The upside to Microsoft’s approach is timely monthly updates – it’s more of a pure Android OS. The downside is custom features take longer to arrive on Surface Duo. A clear example of this is creating a screenshot. On Surface Duo, you can hold the volume key and power button (or hold the power button) to grab an image of your displays. However, the OS always captures both screens as Microsoft did not rewrite the Android API for native screenshots. That means if you want to share only one side, you need to do a post-edit crop.
It’s not a huge deal, but one extra step.
Screenshot Snipper gives you an option of which display to share a screenshot of.Source: Windows Central
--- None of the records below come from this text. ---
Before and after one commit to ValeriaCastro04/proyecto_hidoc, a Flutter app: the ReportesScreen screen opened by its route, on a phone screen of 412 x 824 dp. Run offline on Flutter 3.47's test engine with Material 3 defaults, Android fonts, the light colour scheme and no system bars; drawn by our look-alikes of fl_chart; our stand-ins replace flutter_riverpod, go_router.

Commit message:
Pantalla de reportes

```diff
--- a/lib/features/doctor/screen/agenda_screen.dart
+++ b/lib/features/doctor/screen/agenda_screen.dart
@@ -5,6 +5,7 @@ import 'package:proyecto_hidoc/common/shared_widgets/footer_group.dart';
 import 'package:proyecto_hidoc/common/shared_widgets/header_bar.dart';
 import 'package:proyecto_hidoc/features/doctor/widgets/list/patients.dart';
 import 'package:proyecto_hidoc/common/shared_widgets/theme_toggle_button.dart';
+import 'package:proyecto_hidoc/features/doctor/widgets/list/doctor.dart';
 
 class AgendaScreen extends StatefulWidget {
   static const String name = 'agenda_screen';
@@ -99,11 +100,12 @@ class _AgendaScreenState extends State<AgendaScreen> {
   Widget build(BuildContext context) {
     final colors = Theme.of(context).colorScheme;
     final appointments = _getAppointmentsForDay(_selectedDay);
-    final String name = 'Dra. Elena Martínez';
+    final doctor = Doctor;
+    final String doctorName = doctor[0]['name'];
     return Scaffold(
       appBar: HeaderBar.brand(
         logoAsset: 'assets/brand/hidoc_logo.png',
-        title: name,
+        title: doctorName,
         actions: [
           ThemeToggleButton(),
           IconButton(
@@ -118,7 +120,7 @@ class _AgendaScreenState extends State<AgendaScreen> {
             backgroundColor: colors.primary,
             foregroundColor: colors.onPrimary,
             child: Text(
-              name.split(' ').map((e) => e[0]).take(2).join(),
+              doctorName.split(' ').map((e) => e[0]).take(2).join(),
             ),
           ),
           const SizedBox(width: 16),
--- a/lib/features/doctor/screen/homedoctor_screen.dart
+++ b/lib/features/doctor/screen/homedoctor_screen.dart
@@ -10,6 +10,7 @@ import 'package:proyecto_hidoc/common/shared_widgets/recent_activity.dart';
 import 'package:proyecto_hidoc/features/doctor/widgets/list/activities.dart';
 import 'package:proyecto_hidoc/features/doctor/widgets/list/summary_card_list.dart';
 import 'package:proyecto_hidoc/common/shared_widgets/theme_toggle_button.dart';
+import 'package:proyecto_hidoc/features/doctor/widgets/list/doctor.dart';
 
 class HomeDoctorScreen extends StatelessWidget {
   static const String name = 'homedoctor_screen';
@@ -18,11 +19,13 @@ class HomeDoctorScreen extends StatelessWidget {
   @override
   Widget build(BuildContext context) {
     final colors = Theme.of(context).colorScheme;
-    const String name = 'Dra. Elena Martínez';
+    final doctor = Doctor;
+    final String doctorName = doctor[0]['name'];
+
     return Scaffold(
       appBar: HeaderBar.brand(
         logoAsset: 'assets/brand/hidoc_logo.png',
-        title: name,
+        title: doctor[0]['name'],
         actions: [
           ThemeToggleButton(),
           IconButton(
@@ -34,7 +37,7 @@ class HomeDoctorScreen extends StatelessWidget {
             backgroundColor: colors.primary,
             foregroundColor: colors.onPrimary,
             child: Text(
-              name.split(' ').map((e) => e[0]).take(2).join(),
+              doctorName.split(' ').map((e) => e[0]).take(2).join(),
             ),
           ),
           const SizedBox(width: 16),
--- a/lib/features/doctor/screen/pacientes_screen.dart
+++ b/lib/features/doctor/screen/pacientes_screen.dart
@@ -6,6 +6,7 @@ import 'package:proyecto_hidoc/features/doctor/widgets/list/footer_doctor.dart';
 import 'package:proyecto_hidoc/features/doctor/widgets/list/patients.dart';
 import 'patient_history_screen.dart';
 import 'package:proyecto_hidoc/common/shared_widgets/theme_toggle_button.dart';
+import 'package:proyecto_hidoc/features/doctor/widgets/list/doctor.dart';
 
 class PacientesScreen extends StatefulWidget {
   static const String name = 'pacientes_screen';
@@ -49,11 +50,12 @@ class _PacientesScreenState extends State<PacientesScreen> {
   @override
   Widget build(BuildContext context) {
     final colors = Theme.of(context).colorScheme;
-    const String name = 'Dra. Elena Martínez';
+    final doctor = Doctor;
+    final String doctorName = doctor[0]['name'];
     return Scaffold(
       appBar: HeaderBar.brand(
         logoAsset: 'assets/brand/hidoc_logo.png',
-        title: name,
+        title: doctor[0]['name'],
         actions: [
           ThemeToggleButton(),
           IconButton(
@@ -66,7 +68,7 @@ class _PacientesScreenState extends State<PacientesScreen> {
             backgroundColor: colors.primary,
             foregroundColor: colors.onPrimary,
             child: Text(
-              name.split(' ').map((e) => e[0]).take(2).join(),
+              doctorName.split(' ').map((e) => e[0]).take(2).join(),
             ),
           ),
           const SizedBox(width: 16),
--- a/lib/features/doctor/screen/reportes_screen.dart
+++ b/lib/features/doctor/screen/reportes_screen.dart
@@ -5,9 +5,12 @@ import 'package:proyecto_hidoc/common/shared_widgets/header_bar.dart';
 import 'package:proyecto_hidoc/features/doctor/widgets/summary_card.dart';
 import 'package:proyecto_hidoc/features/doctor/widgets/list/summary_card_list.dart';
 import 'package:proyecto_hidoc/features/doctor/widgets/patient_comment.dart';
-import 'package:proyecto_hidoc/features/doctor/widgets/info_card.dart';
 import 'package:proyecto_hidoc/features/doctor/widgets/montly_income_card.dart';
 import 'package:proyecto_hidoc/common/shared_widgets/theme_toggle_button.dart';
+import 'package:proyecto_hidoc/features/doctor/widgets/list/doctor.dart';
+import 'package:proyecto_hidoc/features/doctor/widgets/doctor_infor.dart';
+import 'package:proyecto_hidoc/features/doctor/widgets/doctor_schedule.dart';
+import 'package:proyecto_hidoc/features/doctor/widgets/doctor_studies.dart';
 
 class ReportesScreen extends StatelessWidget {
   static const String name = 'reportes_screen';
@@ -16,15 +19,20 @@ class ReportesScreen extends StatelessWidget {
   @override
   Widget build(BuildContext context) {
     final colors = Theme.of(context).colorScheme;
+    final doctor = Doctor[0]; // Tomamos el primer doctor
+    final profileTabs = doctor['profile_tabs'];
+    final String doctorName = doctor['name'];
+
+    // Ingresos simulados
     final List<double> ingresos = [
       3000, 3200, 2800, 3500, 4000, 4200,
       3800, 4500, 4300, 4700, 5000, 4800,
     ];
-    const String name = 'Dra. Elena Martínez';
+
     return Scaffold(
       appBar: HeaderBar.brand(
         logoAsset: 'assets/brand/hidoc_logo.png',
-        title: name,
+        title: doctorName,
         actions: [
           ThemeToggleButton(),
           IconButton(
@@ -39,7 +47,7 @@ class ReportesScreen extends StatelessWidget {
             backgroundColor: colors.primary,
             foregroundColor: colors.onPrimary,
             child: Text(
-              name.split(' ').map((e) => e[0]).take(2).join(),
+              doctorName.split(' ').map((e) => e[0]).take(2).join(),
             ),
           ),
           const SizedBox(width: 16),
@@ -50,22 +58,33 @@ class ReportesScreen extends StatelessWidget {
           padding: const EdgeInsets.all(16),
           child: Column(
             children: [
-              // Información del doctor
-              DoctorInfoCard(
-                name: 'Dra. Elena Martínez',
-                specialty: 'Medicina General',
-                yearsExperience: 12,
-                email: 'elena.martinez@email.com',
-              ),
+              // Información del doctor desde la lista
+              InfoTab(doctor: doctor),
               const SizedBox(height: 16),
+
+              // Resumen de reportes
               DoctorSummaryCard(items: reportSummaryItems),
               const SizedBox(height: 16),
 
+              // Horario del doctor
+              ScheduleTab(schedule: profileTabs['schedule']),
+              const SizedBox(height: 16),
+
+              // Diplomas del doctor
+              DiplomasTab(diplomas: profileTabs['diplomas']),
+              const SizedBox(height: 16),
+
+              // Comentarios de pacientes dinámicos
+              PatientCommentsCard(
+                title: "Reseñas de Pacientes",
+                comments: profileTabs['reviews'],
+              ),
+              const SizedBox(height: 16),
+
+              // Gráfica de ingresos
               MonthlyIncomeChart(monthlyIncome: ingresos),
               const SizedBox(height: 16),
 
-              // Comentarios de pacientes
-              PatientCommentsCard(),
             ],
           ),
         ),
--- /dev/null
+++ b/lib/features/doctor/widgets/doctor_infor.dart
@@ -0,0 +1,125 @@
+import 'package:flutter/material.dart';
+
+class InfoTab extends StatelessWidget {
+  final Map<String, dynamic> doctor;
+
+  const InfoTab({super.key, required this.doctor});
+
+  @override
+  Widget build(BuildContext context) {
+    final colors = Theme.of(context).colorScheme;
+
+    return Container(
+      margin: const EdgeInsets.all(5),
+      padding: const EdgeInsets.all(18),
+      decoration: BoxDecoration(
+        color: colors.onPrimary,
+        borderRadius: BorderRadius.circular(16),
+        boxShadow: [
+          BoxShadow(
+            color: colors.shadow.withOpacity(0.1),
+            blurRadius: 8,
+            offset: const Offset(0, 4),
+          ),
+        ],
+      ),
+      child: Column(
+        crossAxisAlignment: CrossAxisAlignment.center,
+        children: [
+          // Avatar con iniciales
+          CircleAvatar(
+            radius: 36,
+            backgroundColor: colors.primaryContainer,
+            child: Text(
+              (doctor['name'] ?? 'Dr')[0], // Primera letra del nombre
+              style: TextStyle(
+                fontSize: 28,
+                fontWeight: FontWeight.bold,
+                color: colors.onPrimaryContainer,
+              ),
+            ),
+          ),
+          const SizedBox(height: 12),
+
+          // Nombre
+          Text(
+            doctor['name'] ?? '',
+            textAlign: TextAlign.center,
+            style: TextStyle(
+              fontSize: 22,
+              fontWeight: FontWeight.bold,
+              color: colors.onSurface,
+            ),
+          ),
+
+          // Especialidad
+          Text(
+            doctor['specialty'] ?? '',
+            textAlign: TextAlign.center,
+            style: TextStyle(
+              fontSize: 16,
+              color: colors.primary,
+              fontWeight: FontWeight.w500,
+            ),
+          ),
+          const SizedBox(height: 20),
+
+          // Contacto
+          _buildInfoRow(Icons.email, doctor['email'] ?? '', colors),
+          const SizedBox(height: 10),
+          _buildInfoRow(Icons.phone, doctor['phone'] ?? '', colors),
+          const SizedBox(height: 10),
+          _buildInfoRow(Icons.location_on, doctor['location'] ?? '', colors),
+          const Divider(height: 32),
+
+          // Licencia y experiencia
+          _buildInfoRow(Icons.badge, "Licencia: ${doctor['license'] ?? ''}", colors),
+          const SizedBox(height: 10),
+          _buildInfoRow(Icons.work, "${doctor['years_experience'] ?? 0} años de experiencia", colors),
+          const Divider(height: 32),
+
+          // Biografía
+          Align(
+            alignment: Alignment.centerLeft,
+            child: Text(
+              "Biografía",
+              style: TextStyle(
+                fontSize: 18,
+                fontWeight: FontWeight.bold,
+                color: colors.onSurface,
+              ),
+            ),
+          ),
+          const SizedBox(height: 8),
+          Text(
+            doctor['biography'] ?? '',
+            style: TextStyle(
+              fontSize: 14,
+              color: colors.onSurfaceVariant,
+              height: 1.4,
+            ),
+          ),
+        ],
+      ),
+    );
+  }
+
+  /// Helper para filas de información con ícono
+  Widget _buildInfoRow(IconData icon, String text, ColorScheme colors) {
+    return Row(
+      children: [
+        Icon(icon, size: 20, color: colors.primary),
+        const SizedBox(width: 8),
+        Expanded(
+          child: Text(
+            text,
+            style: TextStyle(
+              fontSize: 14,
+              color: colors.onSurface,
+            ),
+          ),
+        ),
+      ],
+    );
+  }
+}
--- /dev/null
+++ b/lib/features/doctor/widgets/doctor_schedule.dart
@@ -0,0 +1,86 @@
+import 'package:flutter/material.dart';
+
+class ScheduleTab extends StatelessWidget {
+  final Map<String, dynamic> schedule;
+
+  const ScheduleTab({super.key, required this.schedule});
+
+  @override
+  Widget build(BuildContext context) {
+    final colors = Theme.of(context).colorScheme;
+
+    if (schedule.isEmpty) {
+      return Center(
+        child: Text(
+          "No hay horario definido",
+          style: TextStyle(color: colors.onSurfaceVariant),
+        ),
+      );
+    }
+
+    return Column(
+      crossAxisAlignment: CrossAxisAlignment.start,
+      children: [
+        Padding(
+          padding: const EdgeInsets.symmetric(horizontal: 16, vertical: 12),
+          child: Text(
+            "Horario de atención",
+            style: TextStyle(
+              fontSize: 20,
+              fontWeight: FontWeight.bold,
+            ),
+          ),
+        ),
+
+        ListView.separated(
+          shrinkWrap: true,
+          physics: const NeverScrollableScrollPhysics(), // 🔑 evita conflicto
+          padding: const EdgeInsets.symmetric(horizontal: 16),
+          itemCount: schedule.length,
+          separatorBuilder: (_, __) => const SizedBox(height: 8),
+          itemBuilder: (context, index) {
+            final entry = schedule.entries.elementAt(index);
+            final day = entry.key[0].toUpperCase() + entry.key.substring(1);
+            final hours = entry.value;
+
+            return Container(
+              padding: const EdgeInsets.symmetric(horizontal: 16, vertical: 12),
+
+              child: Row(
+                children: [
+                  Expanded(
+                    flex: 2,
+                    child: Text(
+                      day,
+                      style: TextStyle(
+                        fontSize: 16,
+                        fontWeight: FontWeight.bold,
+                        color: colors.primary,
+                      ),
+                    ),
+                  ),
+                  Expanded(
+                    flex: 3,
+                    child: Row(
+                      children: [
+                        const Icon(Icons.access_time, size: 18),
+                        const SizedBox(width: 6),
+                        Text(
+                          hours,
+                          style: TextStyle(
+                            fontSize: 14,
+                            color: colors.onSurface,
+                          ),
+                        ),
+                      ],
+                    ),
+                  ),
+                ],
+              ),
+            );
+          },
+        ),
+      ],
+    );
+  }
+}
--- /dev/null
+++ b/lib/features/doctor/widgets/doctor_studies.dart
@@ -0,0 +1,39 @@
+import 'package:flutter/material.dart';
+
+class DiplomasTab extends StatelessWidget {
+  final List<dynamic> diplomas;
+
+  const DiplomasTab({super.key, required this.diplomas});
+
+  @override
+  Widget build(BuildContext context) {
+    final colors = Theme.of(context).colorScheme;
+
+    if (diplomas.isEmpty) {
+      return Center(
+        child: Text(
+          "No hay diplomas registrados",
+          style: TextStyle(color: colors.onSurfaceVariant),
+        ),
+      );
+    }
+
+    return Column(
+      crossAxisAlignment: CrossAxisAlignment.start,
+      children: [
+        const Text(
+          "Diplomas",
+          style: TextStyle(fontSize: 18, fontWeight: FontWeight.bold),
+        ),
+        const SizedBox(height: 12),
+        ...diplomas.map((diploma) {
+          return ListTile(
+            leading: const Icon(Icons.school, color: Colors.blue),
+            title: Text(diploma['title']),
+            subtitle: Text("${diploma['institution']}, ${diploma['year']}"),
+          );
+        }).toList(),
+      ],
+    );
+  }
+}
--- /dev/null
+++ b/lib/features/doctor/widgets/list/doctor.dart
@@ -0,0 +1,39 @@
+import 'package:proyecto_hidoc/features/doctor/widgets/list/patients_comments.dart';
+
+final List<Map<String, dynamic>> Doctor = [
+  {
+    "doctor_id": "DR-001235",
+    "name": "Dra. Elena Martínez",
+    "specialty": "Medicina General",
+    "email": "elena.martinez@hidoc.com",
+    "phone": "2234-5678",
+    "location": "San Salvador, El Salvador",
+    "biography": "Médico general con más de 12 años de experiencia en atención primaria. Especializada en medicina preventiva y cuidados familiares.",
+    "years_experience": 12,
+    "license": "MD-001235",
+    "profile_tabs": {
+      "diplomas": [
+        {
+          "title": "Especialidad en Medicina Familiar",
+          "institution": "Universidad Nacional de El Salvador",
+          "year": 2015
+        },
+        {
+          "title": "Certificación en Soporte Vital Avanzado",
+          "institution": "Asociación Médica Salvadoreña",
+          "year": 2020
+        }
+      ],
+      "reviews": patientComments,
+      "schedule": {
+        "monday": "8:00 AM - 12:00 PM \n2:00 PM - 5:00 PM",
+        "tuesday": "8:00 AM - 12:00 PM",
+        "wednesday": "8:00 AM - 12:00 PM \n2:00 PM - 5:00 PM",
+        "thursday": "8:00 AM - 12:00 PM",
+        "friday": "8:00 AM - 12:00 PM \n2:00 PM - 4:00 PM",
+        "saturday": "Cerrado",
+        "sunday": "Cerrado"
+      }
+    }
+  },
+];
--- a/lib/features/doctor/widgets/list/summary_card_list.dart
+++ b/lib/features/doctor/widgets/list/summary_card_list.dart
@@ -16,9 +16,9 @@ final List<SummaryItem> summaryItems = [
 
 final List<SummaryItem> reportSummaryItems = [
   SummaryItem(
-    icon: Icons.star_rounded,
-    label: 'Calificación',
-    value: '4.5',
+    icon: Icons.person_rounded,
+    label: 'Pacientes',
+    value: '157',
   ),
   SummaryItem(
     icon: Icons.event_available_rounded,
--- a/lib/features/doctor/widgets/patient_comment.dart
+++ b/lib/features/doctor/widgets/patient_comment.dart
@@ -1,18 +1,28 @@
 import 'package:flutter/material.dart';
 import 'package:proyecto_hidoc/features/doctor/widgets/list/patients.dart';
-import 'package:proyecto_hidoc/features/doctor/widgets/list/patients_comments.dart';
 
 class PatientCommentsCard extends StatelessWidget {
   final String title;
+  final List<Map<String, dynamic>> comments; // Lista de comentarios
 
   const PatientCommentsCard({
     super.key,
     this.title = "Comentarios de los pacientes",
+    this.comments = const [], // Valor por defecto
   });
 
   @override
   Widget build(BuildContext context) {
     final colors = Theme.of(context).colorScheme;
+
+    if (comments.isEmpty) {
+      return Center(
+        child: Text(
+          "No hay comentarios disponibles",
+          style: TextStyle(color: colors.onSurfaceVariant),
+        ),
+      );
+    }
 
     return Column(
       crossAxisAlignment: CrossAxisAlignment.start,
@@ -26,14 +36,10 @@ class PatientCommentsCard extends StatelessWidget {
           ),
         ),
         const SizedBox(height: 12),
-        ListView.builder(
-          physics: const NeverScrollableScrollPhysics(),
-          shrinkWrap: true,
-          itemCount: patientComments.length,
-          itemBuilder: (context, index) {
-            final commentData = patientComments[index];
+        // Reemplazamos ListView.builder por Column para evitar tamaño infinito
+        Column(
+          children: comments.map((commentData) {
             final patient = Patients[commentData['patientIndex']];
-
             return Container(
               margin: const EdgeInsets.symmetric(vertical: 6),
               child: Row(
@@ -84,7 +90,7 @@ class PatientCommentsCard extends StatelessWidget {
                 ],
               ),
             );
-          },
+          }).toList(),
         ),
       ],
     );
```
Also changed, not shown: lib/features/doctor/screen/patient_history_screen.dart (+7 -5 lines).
Screenshot Snipper, as seen on reddit, is a free tool that works around that limitation. The helper app is installed, and when you screenshot, you can “share” to this helper app, which then lets you choose one side or the other before passing on to Twitter, Facebook, email, or whatever. It’s all a bit wonky and not as good as a native solution (something Microsoft and Google are surely working on), but it’s better than nothing and indeed more expedient.
The same developer created another app called ‘Duo BrowserHelper.’ This one is a bit less clear, as it says it helps “to open the browser on another screen when available on Surface Duo.” By default, Surface Duo opens any hyperlinks clicked in Microsoft Edge on the second display only if that second display is clear (that is, no app is running on it, and you can see your home screen).
Duo BrowserHelper forces your default browser to always open on the second display.Source: Windows Central
Duo BrowserHelper effectively forces your default browser (Edge, Chrome, etc.) to always open on the opposite display regardless if there is an app already in that spot. It is a very subtle change to the default behavior, but one that some people may prefer.
Both apps are free and made only for Surface Duo. While not for everyone, it is clever to see how some developers are now trying to improve the dual-screen experience.